Sinners cannot look at the fullness of God’s glory. In our sinfulness it would consume us. Nevertheless on that day we will stand face to face with the full glory of God. Therefore John says we will be like Him, that is to say we will be cleansed of our sin, righteous and holy, without spot or blemish. Because of His blood we will be able to stand in the glory of the Lord.

Now we are children of God. We have that promise through his word and through baptism. In HIs word He promises we are his children, in our baptism he makes that promise personal, you are my child.

This is such a wonderful thing John says “Behold what manner of love.” This is the same phrase Mary used when the angel appeared to her. “What manner of greeting is this.” She was astonished by the words of the angel and John is astonished by the knowledge that we should be called the children of God.

But even more astonishing is what we will be. Now we have but a small taste of what will be ours.
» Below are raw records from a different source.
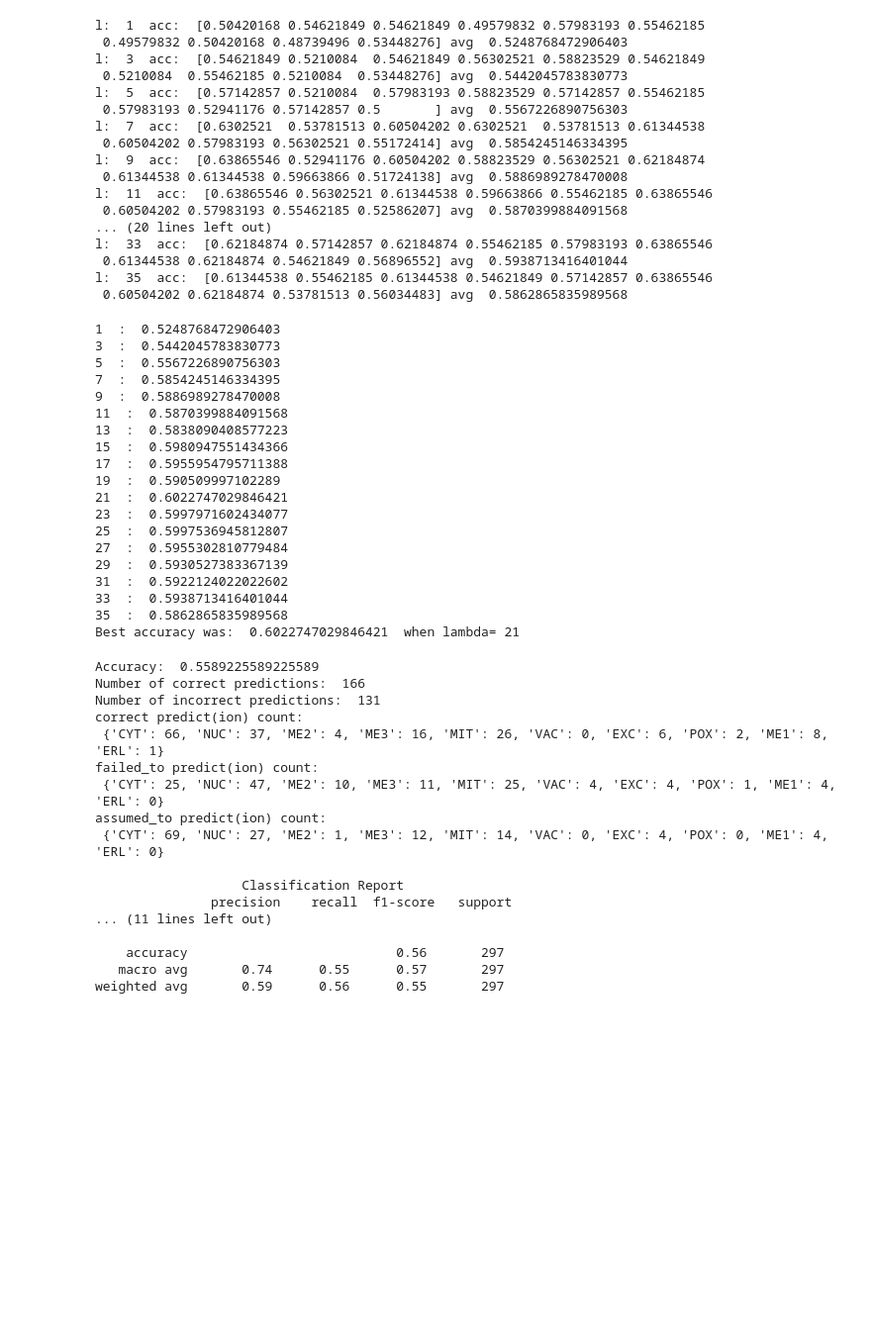
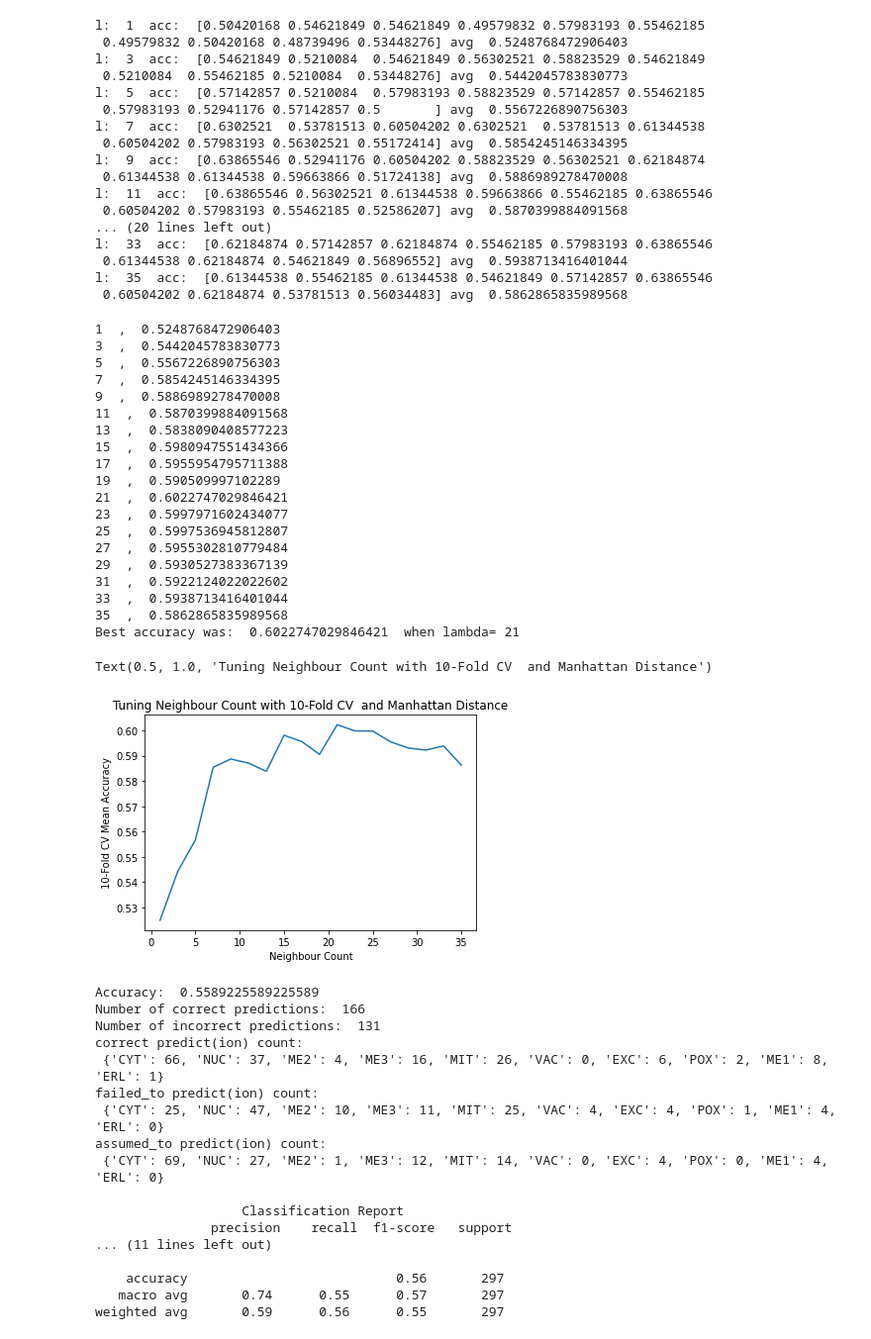
Before and after one commit to HikmetSimsir/EEE-485-Project, a Jupyter notebook: knn.ipynb, the cells around one changed output. Shown: that part at 99% size. Cells and saved outputs as stored; diff of their text form; code cells hidden in the pictures; blank space fills up the shorter version.

```diff
--- a/knn.ipynb
+++ b/knn.ipynb
@@ -250,34 +250,44 @@ l:  35  acc:  [0.61344538 0.55462185 0.61344538 0.54621849 0.57142857 0.63865546
 # %%
 man_best_l = -1
 man_best_acc = 0
+man_x=[]
+man_y=[]
 for l, arr in man_cv.items():
     m =np.mean(arr)
     if  m> man_best_acc:
         man_best_l, man_best_acc = l, m
-    print(l, " : ",m)
+    print(l, " , ",m)
+    man_x.append(l)
+    man_y.append(m)
 
 print("Best accuracy was: ", man_best_acc, " when lambda=", man_best_l)
-#print(np.argmax(man_cv))
+
+plt.plot(man_x,man_y)
+plt.xlabel("Neighbour Count")
+plt.ylabel("10-Fold CV Mean Accuracy")
+plt.title("Tuning Neighbour Count with 10-Fold CV  and Manhattan Distance")
 # %% [output]
-1  :  0.5248768472906403
-3  :  0.5442045783830773
-5  :  0.5567226890756303
-7  :  0.5854245146334395
-9  :  0.5886989278470008
-11  :  0.5870399884091568
-13  :  0.5838090408577223
-15  :  0.5980947551434366
-17  :  0.5955954795711388
-19  :  0.590509997102289
-21  :  0.6022747029846421
-23  :  0.5997971602434077
-25  :  0.5997536945812807
-27  :  0.5955302810779484
-29  :  0.5930527383367139
-31  :  0.5922124022022602
-33  :  0.5938713416401044
-35  :  0.5862865835989568
+1  ,  0.5248768472906403
+3  ,  0.5442045783830773
+5  ,  0.5567226890756303
+7  ,  0.5854245146334395
+9  ,  0.5886989278470008
+11  ,  0.5870399884091568
+13  ,  0.5838090408577223
+15  ,  0.5980947551434366
+17  ,  0.5955954795711388
+19  ,  0.590509997102289
+21  ,  0.6022747029846421
+23  ,  0.5997971602434077
+25  ,  0.5997536945812807
+27  ,  0.5955302810779484
+29  ,  0.5930527383367139
+31  ,  0.5922124022022602
+33  ,  0.5938713416401044
+35  ,  0.5862865835989568
 Best accuracy was:  0.6022747029846421  when lambda= 21
+Text(0.5, 1.0, 'Tuning Neighbour Count with 10-Fold CV  and Manhattan Distance')
+[figure, added]
 # %%
 measure(X_train, Y_train, X_test, Y_test, neigbour_count=man_best_l, algorithm="manhattan")
 # %% [output]
```
Also changed, not shown: parts of 2 cells of this notebook.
And what will be ours is not something we can even comprehend.

Thinking like a human, it might seem natural, if you get rich, if you marry a prince, if you suddenly find you are the heir to a vast fortune, whatever, something happens your life changes. It might seem natural that you leave your companions behind. If you are bill gates you don’t hang out at the pub in Manchester. But here’s the thing when Christ rose from the dead and received his full glory and sat down at the right hand of the Father, what did He say to the women? He said, “Go and tell my brothers” Having received all power and all authority and all dominion, He still calls us brothers

Now we are children of God, what we will be we can’t understand yet, but it’s going to be glorious.

This is the third part of “for all the saints”

       6. But, lo, there breaks a yet more glorious day;

        The saints triumphant rise in bright array; . . .

        7. From earth’s wide bounds, from ocean’s farthest coast,

        Through gates of pearl streams in the countless host, . . .

The countless host, ten thousand times ten thousand, too many to number, all joined before the throne in prayers of praise to the Lamb who was slain. And someday we too will join them.     Amen